Statement by a rival of Lloyd Stark in the 1936 Democratic primary for governor. The writer states "when I entered the gubernatorial contest my only hope was that I might help to arouse the people of our State against the infamy of the Pendergast machine," and was concerned about Stark's endorsement by the Pendergast machine. In light of Stark's work to clean up government and elections, however, he states "my attitude for the Governor's courage has become one of unstinted admiration."

Ghosts in the Heart of America

Pamphlet describing how Pendergast, "King of Kansas City, Emperor of Missouri," and his machine gained power in Kansas City and its role in statewide election fraud.

From William Ledbetter to Lloyd C. Stark

Letter from William M. Ledbetter to Lloyd C. Stark discussing the logistics of the upcoming campaign, including how much time Stark will spend at his home in Louisiana, the upcoming Missouri Press Association meeting and American Royal, and gossip about other potential candidates including William Hirth.

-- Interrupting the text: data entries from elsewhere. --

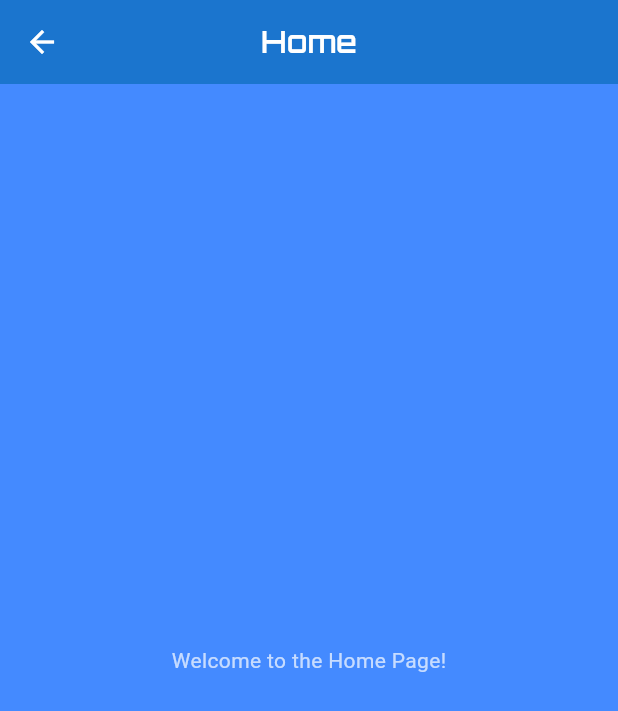
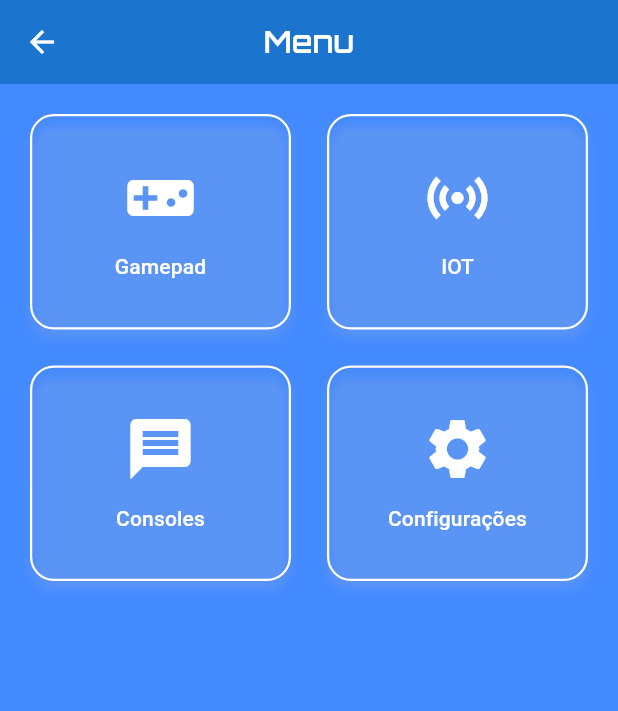
Before and after one commit to Isac-Eugenio/lablinker, a Flutter app: the HomePage screen opened directly, on a phone screen of 412 x 824 dp. Shown: the top 711 px of the screen. Run offline on Flutter 3.47's test engine with Material 3 defaults, Android fonts, the phone set to English and light mode, and no system bars; our stand-ins replace flutter_animate, google_fonts, page_transition; missing offline and left inert: flutter_bluetooth_classic_serial.

Commit message:
feature: criação do home menu e do gamepad menu
comentário: estrutura inicial do menu home
com navegação para o menu gamepad. Falta adiciona animação nos widgets

```diff
--- a/lib/app/shared/routes/routes.dart
+++ b/lib/app/shared/routes/routes.dart
@@ -1,4 +1,5 @@
 import 'package:flutter/material.dart';
+import 'package:lablinker/app/views/gamepad/gamepad_menu_view.dart';
 import 'package:lablinker/app/views/home/home_page.dart';
 import 'package:lablinker/app/views/launch/launch_page.dart';
 import 'package:lablinker/app/views/teste_view/teste_view.dart';
@@ -7,7 +8,12 @@ import 'package:page_transition/page_transition.dart';
 enum Path {
   launch('/start'),
   home('/home'),
-  teste('/teste');
+  teste('/teste'),
+
+  gamepad('/gamepad'),
+  iot('/iot'),
+  consoles('/consoles'),
+  settings('/settings');
 
   final String path;
   const Path(this.path);
@@ -18,6 +24,10 @@ class Routes {
 
   static String get home => Path.home.path;
   static String get teste => Path.teste.path;
+  static String get gamepad => Path.gamepad.path;
+  static String get iot => Path.iot.path;
+  static String get consoles => Path.consoles.path;
+  static String get settings => Path.settings.path;
 
   static Route<dynamic> generateRoute(RouteSettings settings) {
     if (settings.name == Path.launch.path) {
@@ -33,7 +43,41 @@ class Routes {
 
     } else if (settings.name == Path.teste.path) {
       return MaterialPageRoute(builder: (_) => TesteView());
-    } else {
+    }
+
+    else if (settings.name == Path.gamepad.path) {
+      // Adicione a rota para Gamepad aqui
+      return PageTransition(type: PageTransitionType.size,
+        alignment: Alignment.center,
+        duration: const Duration(milliseconds: 600),
+        child: GamepadMenuView()
+      );
+    }
+
+    else if (settings.name == Path.iot.path) {
+      // Adicione a rota para IOT aqui
+      return MaterialPageRoute(builder: (_) => Scaffold(
+        appBar: AppBar(title: const Text('IOT')),
+        body: const Center(child: Text('Página de IOT')),
+      ));
+    }
+
+    else if (settings.name == Path.consoles.path) {
+      // Adicione a rota para Consoles aqui
+      return MaterialPageRoute(builder: (_) => Scaffold(
+        appBar: AppBar(title: const Text('Consoles')),
+        body: const Center(child: Text('Página de Consoles')),
+      ));
+    }
+
+    else if (settings.name == Path.settings.path) {
+      // Adicione a rota para Configurações aqui
+      return MaterialPageRoute(builder: (_) => Scaffold(
+        appBar: AppBar(title: const Text('Configurações')),
+        body: const Center(child: Text('Página de Configurações')),
+      ));
+    }
+    else {
       return MaterialPageRoute(
         builder: (_) =>
             const Scaffold(body: Center(child: Text('Página não encontrada'))),
--- /dev/null
+++ b/lib/app/views/gamepad/gamepad_menu_view.dart
@@ -0,0 +1,33 @@
+import 'package:flutter/material.dart';
+import 'package:lablinker/app/shared/routes/routes.dart';
+import 'package:lablinker/app/views/base_view.dart';
+
+class GamepadMenuView extends BaseView {
+  GamepadMenuView({super.key})
+    : super(
+        title: 'Gamepad Menu',
+        rollback: true,
+        route: Routes.home,
+        floatingActionButtonIcon: Icons.add,
+        floatingActionButtonVisible: true,
+        floatingActionButtonOnPressed: null,
+      );
+
+  @override
+  BaseViewState<BaseView> createState() => GamepadMenuViewState();
+}
+
+class GamepadMenuViewState extends BaseViewState<GamepadMenuView> {
+  @override
+  Widget buildBody(BuildContext context) {
+    return Column(
+      children: [
+        const Expanded(
+          child: Center(
+            child: Text('Gamepad Menu Content Here'),
+          ),
+        ),
+      ],
+    );
+  }
+}
--- a/lib/app/views/home/home_page.dart
+++ b/lib/app/views/home/home_page.dart
@@ -1,5 +1,35 @@
+import 'dart:math';
 import 'package:flutter/material.dart';
+import 'package:lablinker/app/shared/routes/routes.dart';
 import 'package:lablinker/app/shared/widgets/app_bar_widget.dart';
+import 'package:lablinker/app/views/home/item_page_widget.dart';
+
+class AdaptiveGridMenu extends StatelessWidget {
+  final List<Widget> items;
+  const AdaptiveGridMenu({super.key, required this.items});
+
+  @override
+  Widget build(BuildContext context) {
+    return LayoutBuilder(
+      builder: (context, constraints) {
+        // calcula automaticamente o número de colunas
+        int crossAxisCount = items.length <= 2 ? items.length : (sqrt(items.length)).ceil();
+
+        return Padding(
+          padding: const EdgeInsets.all(16.0),
+          child: GridView.count(
+            crossAxisCount: crossAxisCount,
+            mainAxisSpacing: 16,
+            crossAxisSpacing: 16,
+            childAspectRatio: 1.2,
+            physics: const NeverScrollableScrollPhysics(),
+            children: items,
+          ),
+        );
+      },
+    );
+  }
+}
 
 class HomePage extends StatelessWidget {
   const HomePage({super.key});
@@ -7,9 +37,17 @@ class HomePage extends StatelessWidget {
   @override
   Widget build(BuildContext context) {
     return Scaffold(
-      appBar: AppBarWidget(title: 'Home', rollback: false),
-
-      body: Expanded(child: Center(child: Text('Welcome to the Home Page!'))),
+      appBar: AppBarWidget(title: 'Menu', rollback: false),
+      body: SafeArea(
+        child: AdaptiveGridMenu(
+          items: [
+            ItemPageWidget(title: 'Gamepad', icon: Icons.videogame_asset, route: Routes.gamepad),
+            const ItemPageWidget(title: 'IOT', icon: Icons.sensors),
+            const ItemPageWidget(title: 'Consoles', icon: Icons.message),
+            const ItemPageWidget(title: 'Configurações', icon: Icons.settings),
+          ],
+        ),
+      ),
     );
   }
 }
--- /dev/null
+++ b/lib/app/views/home/item_page_widget.dart
@@ -0,0 +1,52 @@
+import 'package:flutter/material.dart';
+
+class ItemPageWidget extends StatelessWidget {
+  final String title;
+  final IconData icon;
+
+  final String? route;
+
+  const ItemPageWidget({
+    super.key,
+    required this.title,
+    required this.icon,
+    this.route,
+  });
+
+  @override
+  Widget build(BuildContext context) {
+    return InkWell(
+      borderRadius: BorderRadius.circular(16),
+      onTap: route == null
+          ? null
+          : () => Navigator.of(context).pushReplacementNamed(route!),
+      child: Card(
+        color: Colors.transparent,
+        elevation: 3.0,
+        shadowColor: Colors.white24,
+        shape: RoundedRectangleBorder(
+          borderRadius: BorderRadius.circular(16),
+          side: const BorderSide(color: Colors.white, width: 1.5),
+        ),
+        child: Padding(
+          padding: const EdgeInsets.all(20.0),
+          child: Column(
+            mainAxisAlignment: MainAxisAlignment.center,
+            children: [
+              Icon(icon, size: 48.0, color: Colors.white),
+              const SizedBox(height: 12.0),
+              Text(
+                title,
+                textAlign: TextAlign.center,
+                style: Theme.of(context).textTheme.titleSmall?.copyWith(
+                  color: Colors.white,
+                  fontWeight: FontWeight.w500,
+                ),
+              ),
+            ],
+          ),
+        ),
+      ),
+    );
+  }
+}
--- a/lib/app/views/launch/launch_page.dart
+++ b/lib/app/views/launch/launch_page.dart
@@ -21,13 +21,13 @@ class _LaunchPageState extends State<LaunchPage> with TickerProviderStateMixin {
   bool _showTapText = false;
 
   @override
-  void initState() {
-    super.initState();
+  void didChangeDependencies() {
+    super.didChangeDependencies();
 
     // Controla a animação de cada letra aparecendo grande -> normal
     _lettersController = AnimationController(
       vsync: this,
-      duration: Duration(milliseconds: 150 * _word.length + 400),
+      duration: Duration(milliseconds: 300 * _word.length + 400),
     );
 
     // Controla a animação wave
@@ -69,9 +69,10 @@ class _LaunchPageState extends State<LaunchPage> with TickerProviderStateMixin {
     final letters = _word.split('');
 
     return GestureDetector(
-      onTap: () {
-        Navigator.of(context).pushReplacementNamed(Routes.home); // Ajuste a rota
-      },
+      onTap: () => Navigator.of(
+        context,
+      ).pushNamedAndRemoveUntil(Routes.home, (route) => false),
+
       child: Scaffold(
         backgroundColor: Colors.blue.shade700,
         body: Center(
```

From William Hirth to Lloyd C. Stark

Letter from William Hirth to Governor Lloyd C. Stark discussing the prospect of Colonel Whitten as U.S. District Attorney and the candidacy of Maurice Milligan for Senate. Hirth writes that Whitten "is not only a man of outstanding ability, ... but from the long fight he has made against the machine in Kansas City, I think he is richly entitled to" the office.

From William Hirth to Ewing Young Mitchell, Jr.

Letter from William Hirth, publisher and managing editor of The Missouri Farmer, to Ewing Young Mitchell, Jr. on April 13, 1940, regarding concerns over the New Deal. Hirth also attempts to rally support for Lloyd C. Stark for his efforts in dismantling the Pendergast Machine.

From William Hirth to Ewing Young Mitchell, Jr.

Letter from William Hirth, publisher and managing editor of The Missouri Farmer, to Ewing Young Mitchell, Jr. on February 28, 1937. Hirth discusses Missouri politics ahead of the 1940 U.S. Senate campaign.

From William A. Kitchen to Harry S. Truman, May 17, 1940

Letter from William A. Kitchen to Senator Harry S. Truman in which Kitchen discusses the 1940 election and public reception to Maurice M. Milligan's campaign against Truman. Kitchen then details information he received concerning a Securities and Exchange Commission investigation of Andy Murphy and the Union Electric Company.

From William A. Kitchen to Harry S. Truman, May 14, 1936

Letter from William A. Kitchen to Senator Harry S. Truman in which Kitchen provides supplementary information on investigation by Harvey L. Duncan concerning an alleged theft of an interstate shipment of liquor. Kitchen provides more intel on Duncan, his plans, and on John T. Burkett, a colleague of Duncan's that "is building a fire under him."